PATIENT DUMPING: HHS Says It Will Crack Down on Doctors
Although the 1986 Emergency Medical Treatment and Active Labor Act (EMTALA) explicitly prohibits "patient dumping," physicians engaging in the practice have traditionally gotten off scot-free. But the HHS inspector general's office is working to change that, this week's Modern Healthcare reports. Since the law passed in 1986, the agency has settled only 15 cases against emergency room physicians who have denied patients treatment for financial reasons, although 13 of those cases have come in the past four years. "Hospitals are getting it," said Jessica Bowman, a lawyer with the inspector general, adding, "But physicians haven't so far. We want them to get it; that's why we're turning up the heat. I think you'll start to see more cases against physicians." Physicians and hospitals found to be in violation of EMTALA risk exclusion from Medicare and fines up to $50,000. HHS says that better resources, including abeefed-up staff, are enabling the agency to be more vigilant. The most common violators are "emergency room doctors seeking prior authorization from managed-care organizations before ... treating patients and on-call doctors ... who fail to show when called in for emergencies." Three physicians and two hospitals, Utah's Tooele Valley Regional and Oklahoma City's St. Anthony Hospital, have refused to settle charges and have taken their cases before federal judges. "In all three cases against the doctors, we think the behavior is gross and flagrant," said the inspector general's chief litigator Thomas Herrmann.

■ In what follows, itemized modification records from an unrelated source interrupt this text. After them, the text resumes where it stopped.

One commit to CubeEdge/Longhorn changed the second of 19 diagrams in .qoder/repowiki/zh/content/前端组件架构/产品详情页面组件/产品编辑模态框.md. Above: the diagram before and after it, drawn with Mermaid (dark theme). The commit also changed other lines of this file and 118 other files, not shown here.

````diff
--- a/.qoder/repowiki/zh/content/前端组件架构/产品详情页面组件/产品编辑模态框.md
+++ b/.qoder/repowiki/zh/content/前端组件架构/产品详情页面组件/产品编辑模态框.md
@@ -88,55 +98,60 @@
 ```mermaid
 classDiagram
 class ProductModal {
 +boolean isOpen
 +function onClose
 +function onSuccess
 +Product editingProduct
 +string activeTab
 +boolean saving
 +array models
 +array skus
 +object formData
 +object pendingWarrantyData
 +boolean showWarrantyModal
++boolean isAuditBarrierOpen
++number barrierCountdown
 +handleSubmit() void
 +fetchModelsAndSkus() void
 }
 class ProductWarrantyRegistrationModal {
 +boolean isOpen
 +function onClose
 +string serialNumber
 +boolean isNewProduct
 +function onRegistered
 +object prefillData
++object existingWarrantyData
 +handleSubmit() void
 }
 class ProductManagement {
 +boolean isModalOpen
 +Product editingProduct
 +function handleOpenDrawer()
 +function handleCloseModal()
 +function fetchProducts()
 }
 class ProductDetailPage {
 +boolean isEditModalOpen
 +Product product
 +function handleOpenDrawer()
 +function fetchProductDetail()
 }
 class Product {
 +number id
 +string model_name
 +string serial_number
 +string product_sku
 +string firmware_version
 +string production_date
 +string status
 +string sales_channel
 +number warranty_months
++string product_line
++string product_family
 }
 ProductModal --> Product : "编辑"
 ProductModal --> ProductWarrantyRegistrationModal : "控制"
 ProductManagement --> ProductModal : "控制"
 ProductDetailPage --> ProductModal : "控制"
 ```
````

But Robert McNamara, of Philadelphia's Temple University Hospital, worries that the crackdowns may be unfair, contending that "doctors are making reasonable medical decisions for legitimate medical reasons," for which the government is wrongly "ascribing financial motivations" (Taylor, 8/9 issue).This is part of the California Healthline Daily Edition, a summary of health policy coverage from major news organizations. Sign up for an email subscription.